Firewall provider Securepoint, which is based in a city in northern Germany not far from the hometown of admitted hacker Sven Jaschan, hired the 18-year-old to work on its products because "he has a certain know-how in this field," a company spokesman said in a statement.
The rehabilitation didn't go down well with Sophos, the U.K.-based anti-virus vendor.
"It's very important that the security community does not send out a message that writing viruses or worms is cool, or a route into employment," said Graham Cluley, senior technology consultant for Sophos, in a statement.
Although Finnish security company F-Secure was kinder in its take on Jaschan -- "he wasn't that bad," one of the company executives wrote on the firm's blog -- it, too said the hire was out of line. "We here at F-Secure wouldn't hire him."
There's a good chance Jaschan won't work long for Securepoint. The teen will be tried on charges including computer sabotage that could land him in jail for up to five years.
Coincidentally, a new variation of the Sasser worm, dubbed Sasser.g by Sophos, appeared Monday.
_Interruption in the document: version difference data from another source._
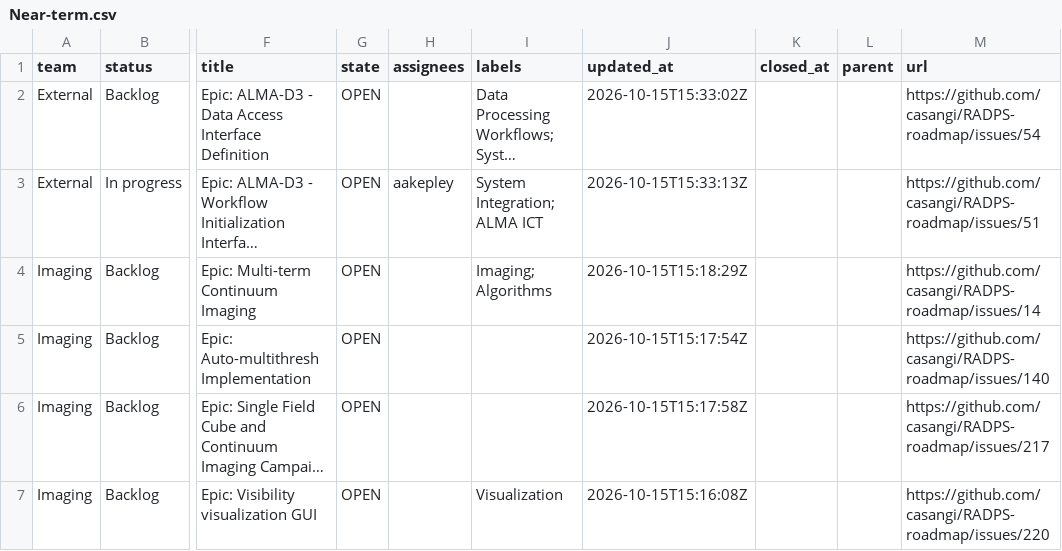
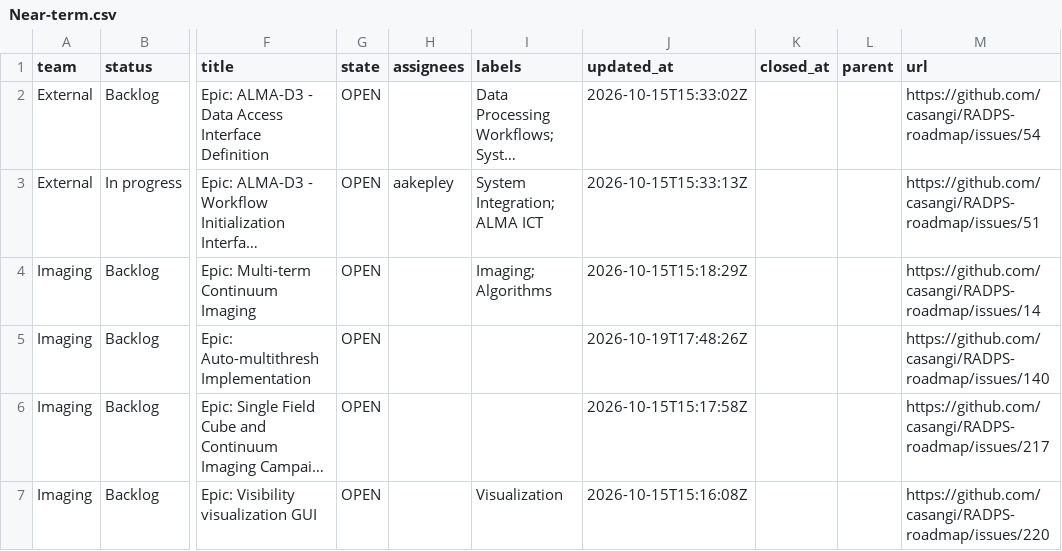
Before and after one commit to casangi/RADPS-roadmap, a CSV file: project33/pi/Near-term.csv, drawn as a sheet; only a part is shown, gaps mark what is left out; long unchanged cells end in …; the diff names each change by its address in the sheet, - before the commit and + after, or states it on an @@ line.

```diff
--- a/project33/pi/Near-term.csv
+++ b/project33/pi/Near-term.csv
-J5 (updated_at): 2026-10-15T15:17:54Z
+J5 (updated_at): 2026-10-19T17:48:26Z
```
Also changed, not shown: 3 other files.
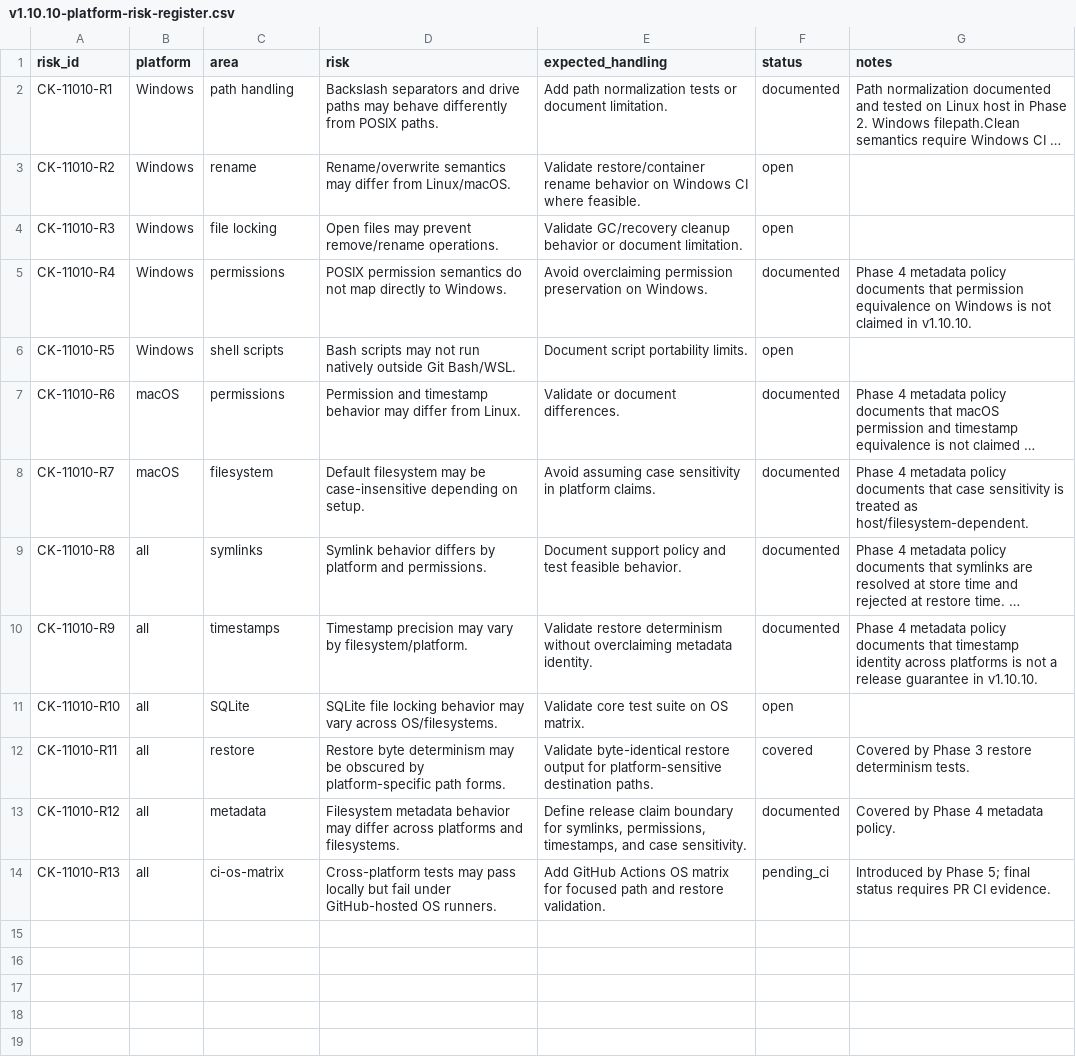
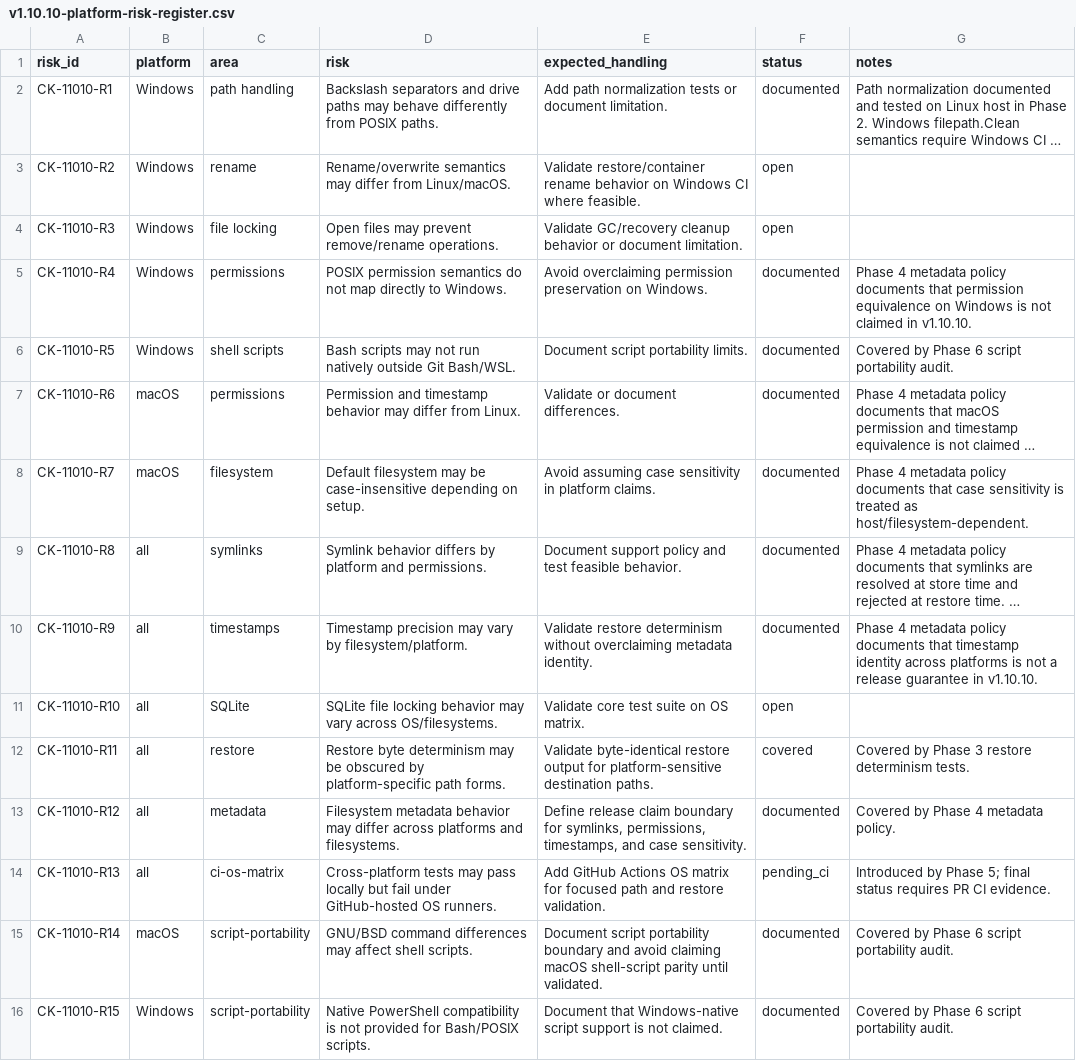
Before and after one commit to franchoy/coldkeep, a CSV file: docs/release/v1.10/v1.10.10-platform-risk-register.csv, drawn as a sheet; long unchanged cells end in …; the diff names each change by its address in the sheet, - before the commit and + after, or states it on an @@ line.

Commit message:
docs: add v1.10.10 script portability audit
Add v1.10.10 script portability audit.

This documents:
- script inventory (21 scripts: 16 bash, 5 python)
- shell assumptions
- Linux/POSIX-oriented script boundaries
- Git Bash/WSL boundary
- Windows-native script support limitations
- macOS GNU/BSD tool portability risks

This also records Phase 6 release evidence and updates the platform risk register.

This does not:
- change CI
- change scripts
- change dependencies
- change runtime behavior
- make scripts Windows-native
- claim unsupported platform behavior

```diff
--- a/docs/release/v1.10/v1.10.10-platform-risk-register.csv
+++ b/docs/release/v1.10/v1.10.10-platform-risk-register.csv
-F6 (status): open
+F6 (status): documented
-G6 (notes): (empty)
+G6 (notes): Covered by Phase 6 script portability audit.
+row 15: CK-11010-R14 | macOS | script-portability | GNU/BSD command differences may affect shell scripts. | Document script portability boundary and avoid claiming macOS shell-script parity until validated. | documented | Covered by Phase 6 script portability audit.
+row 16: CK-11010-R15 | Windows | script-portability | Native PowerShell compatibility is not provided for Bash/POSIX scripts. | Document that Windows-native script support is not claimed. | documented | Covered by Phase 6 script portability audit.
```
Also changed, not shown: 4 other files.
Like earlier editions, it exploits Windows PCs not patched against the LSASS vulnerability, and opens them to further attack by planting a backdoor component on compromised machines